Global communications in English
News & Insights

Time to report!

Annual reports

It’s annual report time again, when companies release what is often considered their showcase document. Before beginning production, certain key decisions must be made: Print, digital or online? English or Dutch? And what about translations? Your choices can have a big impact on the impact your annual report ultimately has on your stakeholders. Here are some tips.


Sloppiness in an annual report can easily raise doubts about the care with which your company approaches its business in general. Whatever medium or language you choose, take care with the set-up. Make sure your information is clearly and logically structured and – especially – written in a consistent, uniform and easy-to-read style. If you don’t have solid in-house talent for writing and/or editing, it’s worth collaborating with outside experts.
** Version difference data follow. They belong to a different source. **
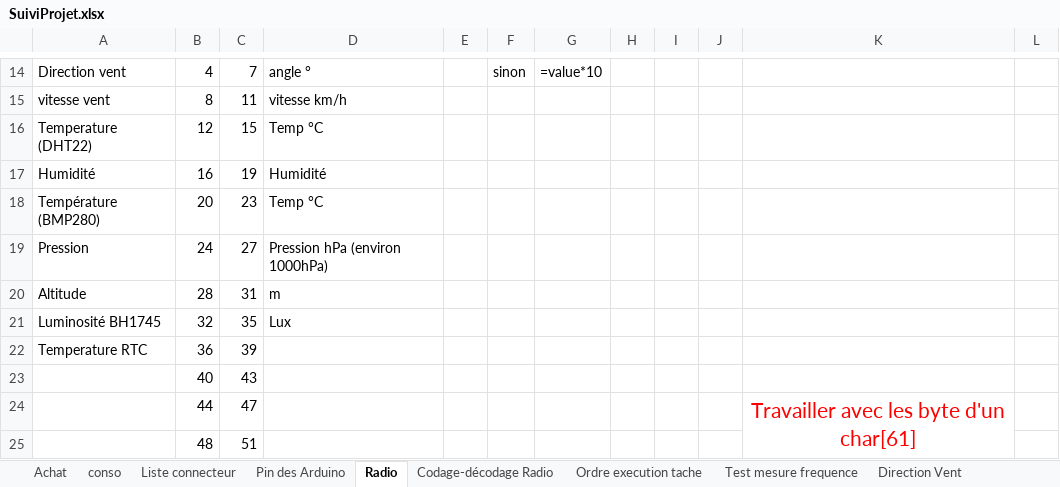
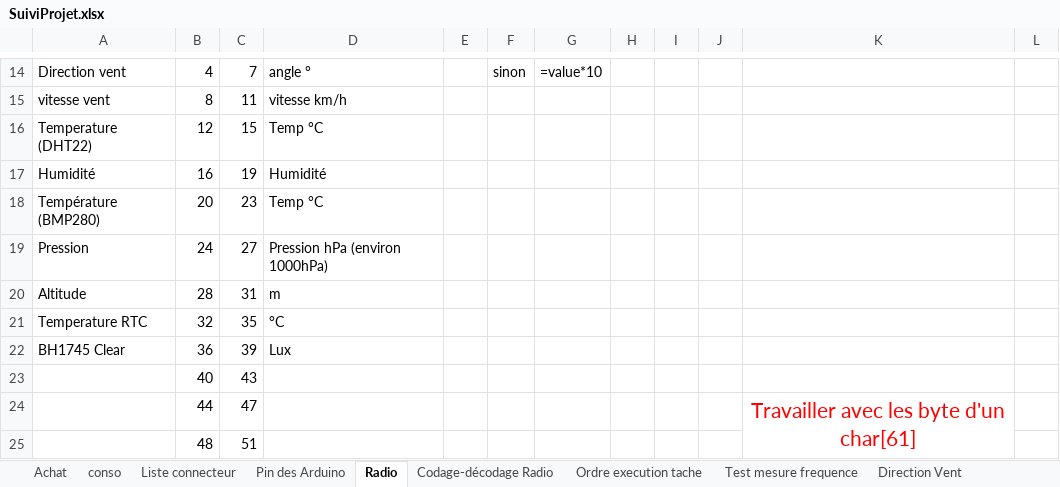
Before and after one commit to brice1401/StationMeteo, an Excel workbook: SuiviProjet.xlsx, sheet Radio, drawn as a sheet; only a part is shown, gaps mark what is left out; values as stored, in another font and other column widths than the file's, no borders; the diff names each change by its address in the sheet, - before the commit and + after, or states it on an @@ line.

```diff
--- a/SuiviProjet.xlsx (sheet Radio)
+++ b/SuiviProjet.xlsx (sheet Radio)
-A21: Luminosité BH1745
+A21: Temperature RTC
-D21: Lux
+D21: °C
-A22: Temperature RTC
+A22: BH1745 Clear
-D22: (empty)
+D22: Lux
```
Also changed, not shown: sheet Test mesure frequence, sheet Pin des Arduino, other sheet tabs, 6 other files.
Print, digital or online?

Attractive printed annual reports are expensive, and in today’s high-tech world, some people are predicting their demise – if only as an ecological issue. It’s also true that print can’t include all the possibilities provided by new technological tools. But print definitely still has very high impact, especially if you treat your annual report as your once-a-year chance to communicate properly with stakeholders. Then, it can be a fantastic piece of marketing communication. What seems to be a clear trend is well-produced ‘summary’ reports – with the more detailed information made available digitally. That is proving to be an extremely powerful combination!
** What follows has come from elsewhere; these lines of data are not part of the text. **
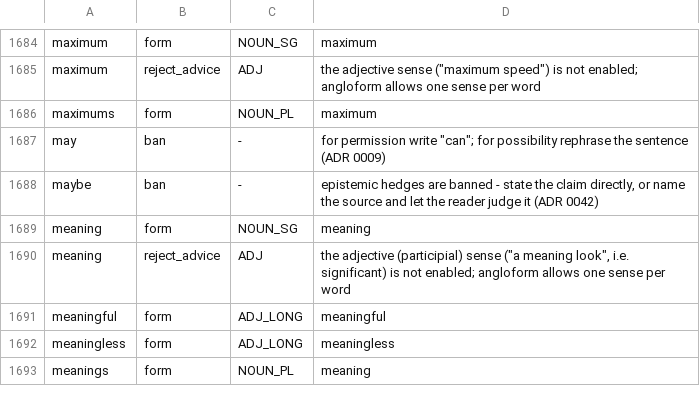
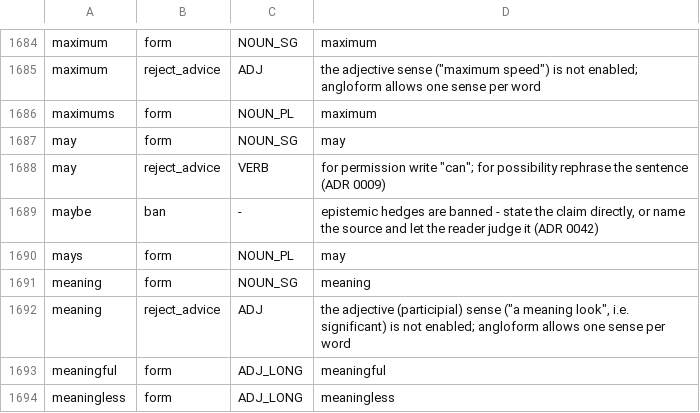
Before and after one commit to kantord/Angloform, a TSV file: lexicon.tsv, drawn as a sheet; only a part is shown, gaps mark what is left out; the shorter side is filled out with more unchanged rows.

```diff
--- a/lexicon.tsv
+++ b/lexicon.tsv
@@ -1686,4 +1686,6 @@ maximum	reject_advice	ADJ	the adjective sense ("maximum speed") is not enabled;
 maximums	form	NOUN_PL	maximum
-may	ban	-	for permission write "can"; for possibility rephrase the sentence (ADR 0009)
+may	form	NOUN_SG	may
+may	reject_advice	VERB	for permission write "can"; for possibility rephrase the sentence (ADR 0009)
 maybe	ban	-	epistemic hedges are banned - state the claim directly, or name the source and let the reader judge it (ADR 0042)
+mays	form	NOUN_PL	may
 meaning	form	NOUN_SG	meaning
```
Also changed, not shown: 8 other files.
Digital options:

• PDFs are inexpensive, but long annual reports can be hard to read onscreen, and it’s difficult to add extra features or appealing interactive tools. However, if you add bookmarks to the PDF, it makes it much easier to skip through to the desired section, and if you segment the report by chapters, readers can download and print exactly the one(s) they want.
• Dynamic, image-based reports are normally based on a hard-copy version, with each page being scanned and placed in a navigational framework. This option is also cost-efficient, and since it includes a search functionality, it is very easy to navigate. Content such as individual Excel sheets and PDFs in the report can also be downloaded by readers.
• HTML reporting – an actual website in itself – is extremely legible, and enables you to make use of all sorts of exciting multimedia and interactive tools. The downside is that developing, designing, programming and testing can be costly. However, once you have made the investment, you will have developed a solid template that you can use for years, adding new elements and tools as you go.

English or Dutch?
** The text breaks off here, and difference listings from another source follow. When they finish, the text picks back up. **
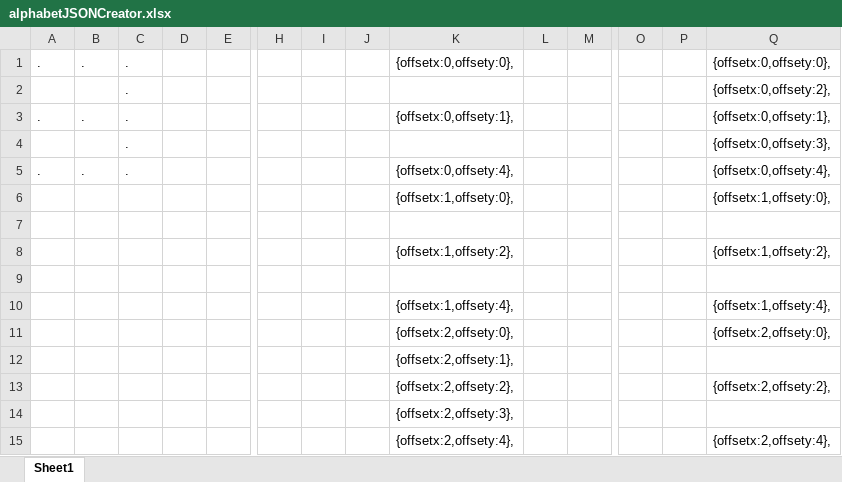
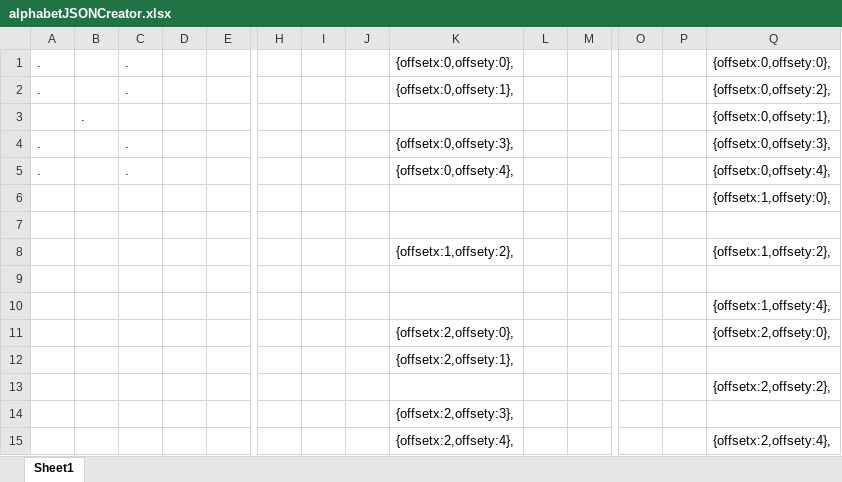
Before and after one commit to rcastro2/PixelGame, an Excel workbook: alphabetJSONCreator.xlsx, sheet Sheet1, drawn as a sheet; only a part is shown, gaps mark what is left out; values as stored, in another font and other column widths than the file's, no borders; conditional formats not drawn; removed rows and columns are numbered as before the commit, all else as after; rows hold the shown columns only; the diff names each change by its address in the sheet, - before the commit and + after, or states it on an @@ line.

Commit message:
completes alphabet

```diff
--- a/alphabetJSONCreator.xlsx (sheet Sheet1)
+++ b/alphabetJSONCreator.xlsx (sheet Sheet1)
-B1: .
+B1: (empty)
-row 2:  |  | . |  |  |  |  |  |  |  |  |  |  | {offsetx:0,offsety:2},
-B2: .
+B2: (empty)
-Q2: {offsetx:0,offsety:1},
+Q2: {offsetx:0,offsety:2},
-row 4:  |  | . |  |  |  |  |  |  |  |  |  |  | {offsetx:0,offsety:3},
+row 3:  | . |  |  |  |  |  |  |  |  |  |  |  | {offsetx:0,offsety:1},
+row 4: . |  | . |  |  |  |  |  | {offsetx:0,offsety:3}, |  |  |  |  | {offsetx:0,offsety:3},
-B5: .
+B5: (empty)
-K6: {offsetx:1,offsety:0},
+K6: (empty)
-K10: {offsetx:1,offsety:4},
+K10: (empty)
-K13: {offsetx:2,offsety:2},
+K13: (empty)
```
Also changed, not shown: formulas that keep their value, 3 other files.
For international companies with English as their corporate language and a substantial portion of non-Dutch staff, most of the input will probably be in English. In that case, it simply makes sense to produce the document directly in that language rather than writing the report in Dutch first and having it translated. It is not only more efficient and economical, the results will be better. A well-written and well-edited English text remains the very best basis for translation of a document into a wide variety of languages. However, if the majority of employees and input are Dutch, it makes more sense to first write it in Dutch. If you need an English-language version, however, and have your report translated by a standard translation agency, make sure you have it checked by an English-language editor or writing expert to ensure optimum readability and effectiveness.

Comments are closed.

© 2013 - Baxter Communications | Hilversum - NL